_Work instruction:_ Filter the records below and copy every line containing the word "values".

_Supplied information:_

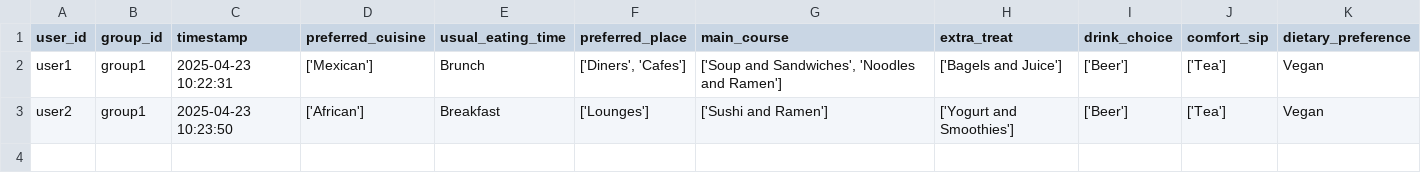
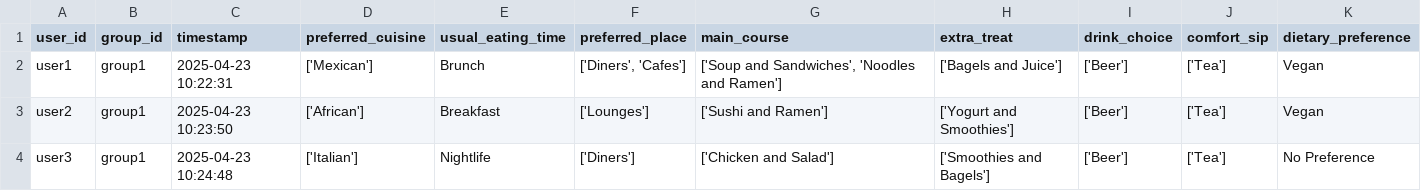
Before and after one commit to demondeployer7/dss, a CSV file: user_responses.csv, drawn as a sheet; the diff names each change by its address in the sheet, - before the commit and + after, or states it on an @@ line.

Commit message:
Update user_responses.csv via Streamlit app

```diff
--- a/user_responses.csv
+++ b/user_responses.csv
+row 4: user3 | group1 | 2025-04-23 10:24:48 | ['Italian'] | Nightlife | ['Diners'] | ['Chicken and Salad'] | ['Smoothies and Bagels'] | ['Beer'] | ['Tea'] | No Preference
```
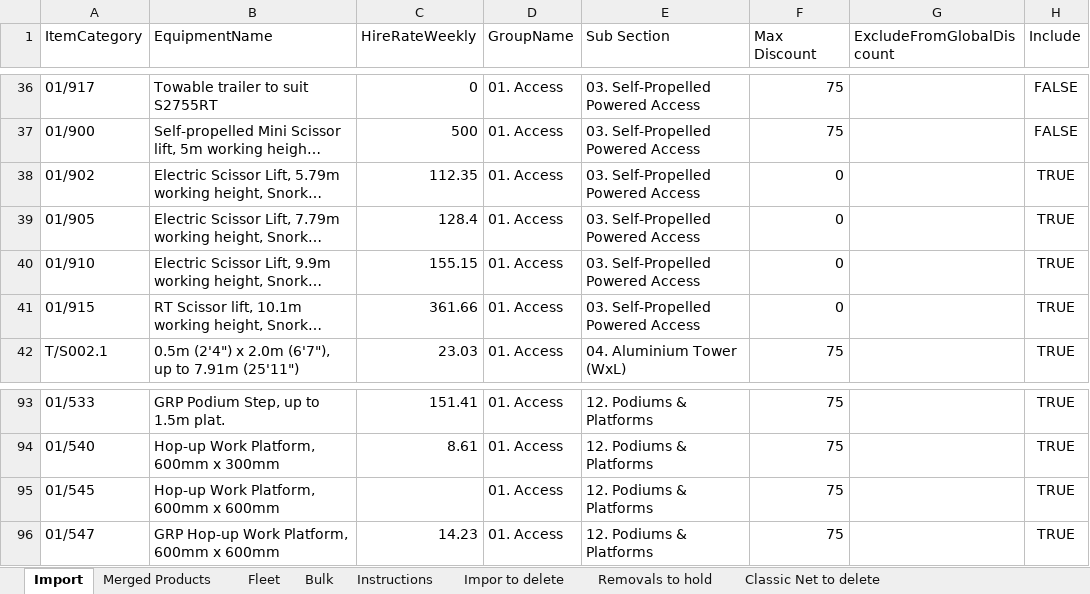
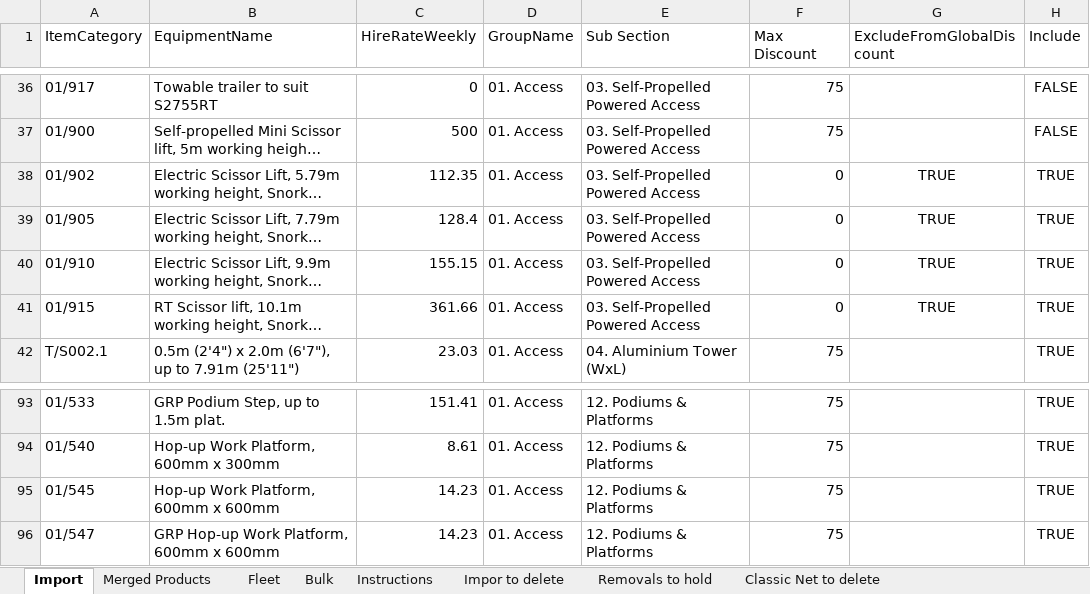
Before and after one commit to HMPorl/net-rates-v2, an Excel workbook: Net rates Webapp.xlsx, sheet Import, drawn as a sheet; only a part is shown, gaps mark what is left out; long unchanged cells end in …; values as stored, in another font and other column widths than the file's, no borders; conditional formats not drawn; the diff names each change by its address in the sheet, - before the commit and + after, or states it on an @@ line.

Commit message:
Update Net Rates Webapp.xlsx

```diff
--- a/Net rates Webapp.xlsx (sheet Import)
+++ b/Net rates Webapp.xlsx (sheet Import)
-G38:G41 (ExcludeFromGlobalDiscount): (empty)
+G38:G41 (ExcludeFromGlobalDiscount): TRUE
-C95 (HireRateWeekly): (empty)
+C95 (HireRateWeekly): 14.23
```
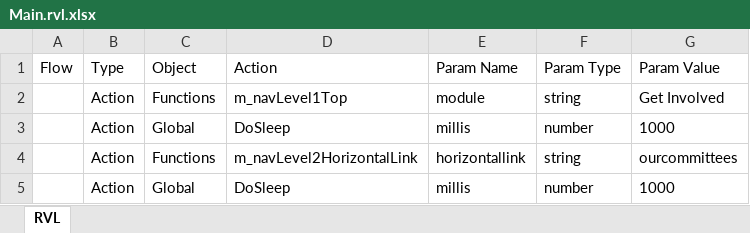
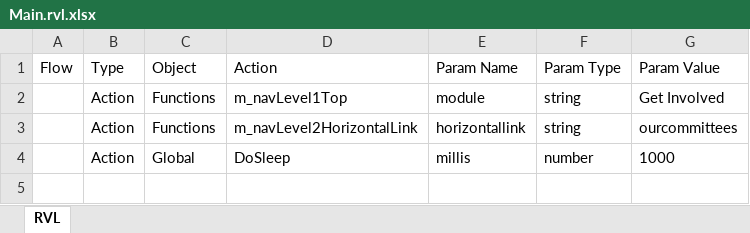
Before and after one commit to ProtechAlliance/MxMasterTest, an Excel workbook: MxMasterTest/MxNavigation/d4020-GetInvolved-OurCommittees/Main.rvl.xlsx, sheet RVL, drawn as a sheet; values as stored, in another font and other column widths than the file's, no borders; the diff names each change by its address in the sheet, - before the commit and + after, or states it on an @@ line.

```diff
--- a/MxMasterTest/MxNavigation/d4020-GetInvolved-OurCommittees/Main.rvl.xlsx (sheet RVL)
+++ b/MxMasterTest/MxNavigation/d4020-GetInvolved-OurCommittees/Main.rvl.xlsx (sheet RVL)
-row 3:  | Action | Global | DoSleep | millis | number | 1000
```
Also changed, not shown: MxMasterTest/MxNavigation/c3000-Membership/Main.rvl.xlsx, MxMasterTest/MxNavigation/d4000-GetInvolved/Main.rvl.xlsx, 34 other files.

_Output for this task:_
Before and after one commit to HMPorl/net-rates-v2, an Excel workbook: Net rates Webapp.xlsx, sheet Import, drawn as a sheet; only a part is shown, gaps mark what is left out; long unchanged cells end in …; values as stored, in another font and other column widths than the file's, no borders; conditional formats not drawn; the diff names each change by its address in the sheet, - before the commit and + after, or states it on an @@ line.
Before and after one commit to ProtechAlliance/MxMasterTest, an Excel workbook: MxMasterTest/MxNavigation/d4020-GetInvolved-OurCommittees/Main.rvl.xlsx, sheet RVL, drawn as a sheet; values as stored, in another font and other column widths than the file's, no borders; the diff names each change by its address in the sheet, - before the commit and + after, or states it on an @@ line.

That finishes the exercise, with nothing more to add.